_What you have to do_
The lines of the records that include "href" should all be copied.
Material for the task Start Marker
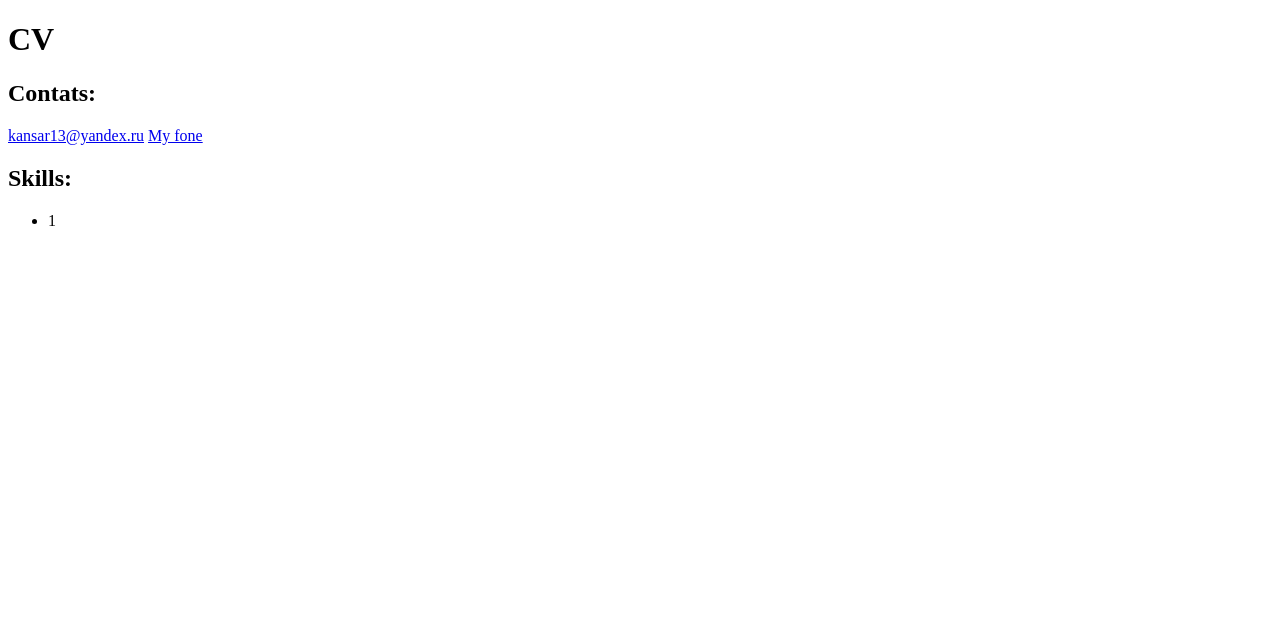
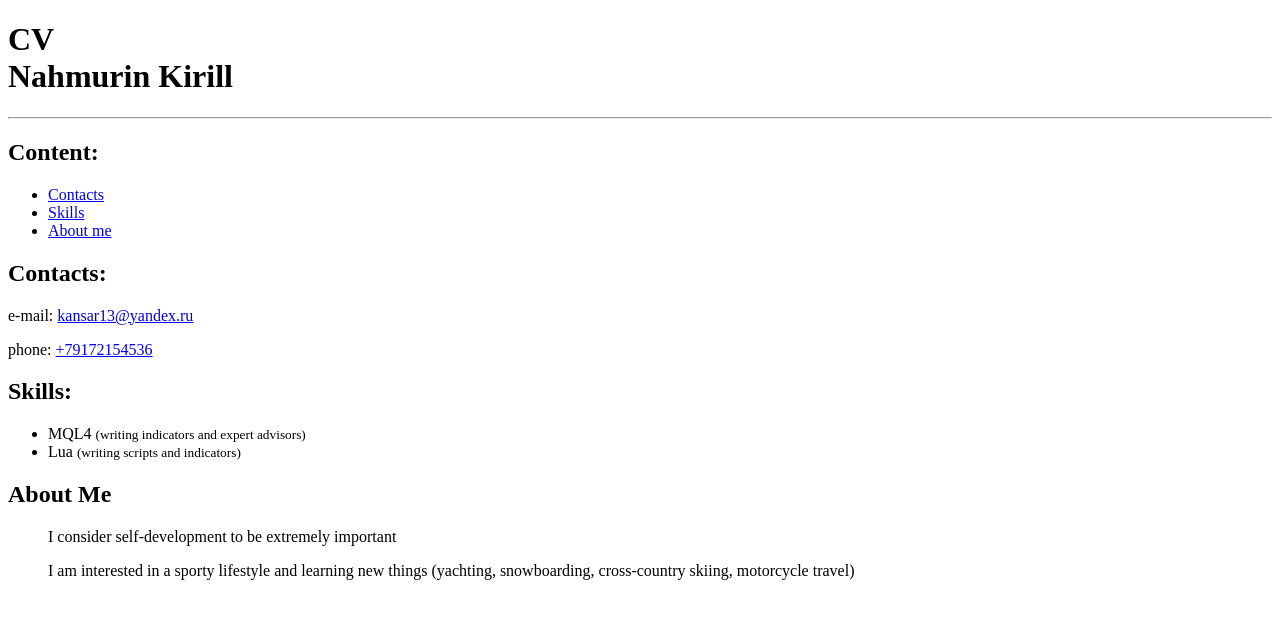
Before and after one commit to KanSars/CV, a plain HTML site: page index.html in a window 1280 px wide. Drawn offline with Linux system fonts and the light colour scheme.

Commit message:
added information

```diff
--- a/index.html
+++ b/index.html
@@ -1,27 +1,65 @@
 <!DOCTYPE html>
 <html lang="en">
 <head>
-    <meta charset="UTF-8">
-    <meta http-equiv="X-UA-Compatible" content="IE=edge">
-    <meta name="viewport" content="width=device-width, initial-scale=1.0">
+    <meta charset = "UTF-8">
+    <meta http-equiv = "X-UA-Compatible" content = "IE=edge">
+    <meta name = "viewport" content = "width=device-width, initial-scale=1.0">
     <title>Document</title>
 </head>
+
 <body>
     <h1>
-        CV
+        CV <br>
+        Nahmurin Kirill
     </h1>
+    <hr>
+
     <h2>
-        Contats:
+        Content:
     </h2>
-    <a href="mailto:kansar13@yandex.ru">kansar13@yandex.ru</a>
-    <a href="tel:+79172154536">My fone</a>
+    <ul>
+        <li><a href = "#contacts"> Contacts </a></li>
+        <li><a href = "#skills"> Skills </a></li>
+        <li><a href = "#aboutMe"> About me </a></li>
+    </ul>
+
+    <!-- Contacts -->
+    <p><a name = "contacts"> </a></p>
+    <h2>
+        Contacts:
+    </h2>
+    <p>
+        e-mail:
+        <a href = "mailto:kansar13@yandex.ru"> kansar13@yandex.ru </a>
+    </p>
+    <p>
+        phone:
+        <a href = "tel:+79172154536">+79172154536</a>
+    </p>
+
+    <!-- Skills -->
+    <p><a name = "skills"> </a></p>
     <h2>
         Skills:
     </h2>
     <ul>
         <li>
-            1
+            MQL4 <small> (writing indicators and expert advisors) </small>
+        </li>
+        <li>
+            Lua <small> (writing scripts and indicators) </small>
         </li>
     </ul>
+
+    <!-- About Me -->
+    <p><a nsme = "aboutMe"></a></p>
+    <h2> About Me </h2>
+    <ul>
+        <p> I consider self-development to be extremely important</p>
+        <p> I am interested in a sporty lifestyle and learning new things
+            (yachting, snowboarding, cross-country skiing, motorcycle travel) </p>
+    </ul>
+
+
 </body>
 </html>
```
Material for the task End Marker
_Answer section_
-    <a href="mailto:kansar13@yandex.ru">kansar13@yandex.ru</a>
-    <a href="tel:+79172154536">My fone</a>
+        <li><a href = "#contacts"> Contacts </a></li>
+        <li><a href = "#skills"> Skills </a></li>
+        <li><a href = "#aboutMe"> About me </a></li>
+        <a href = "mailto:kansar13@yandex.ru"> kansar13@yandex.ru </a>
+        <a href = "tel:+79172154536">+79172154536</a>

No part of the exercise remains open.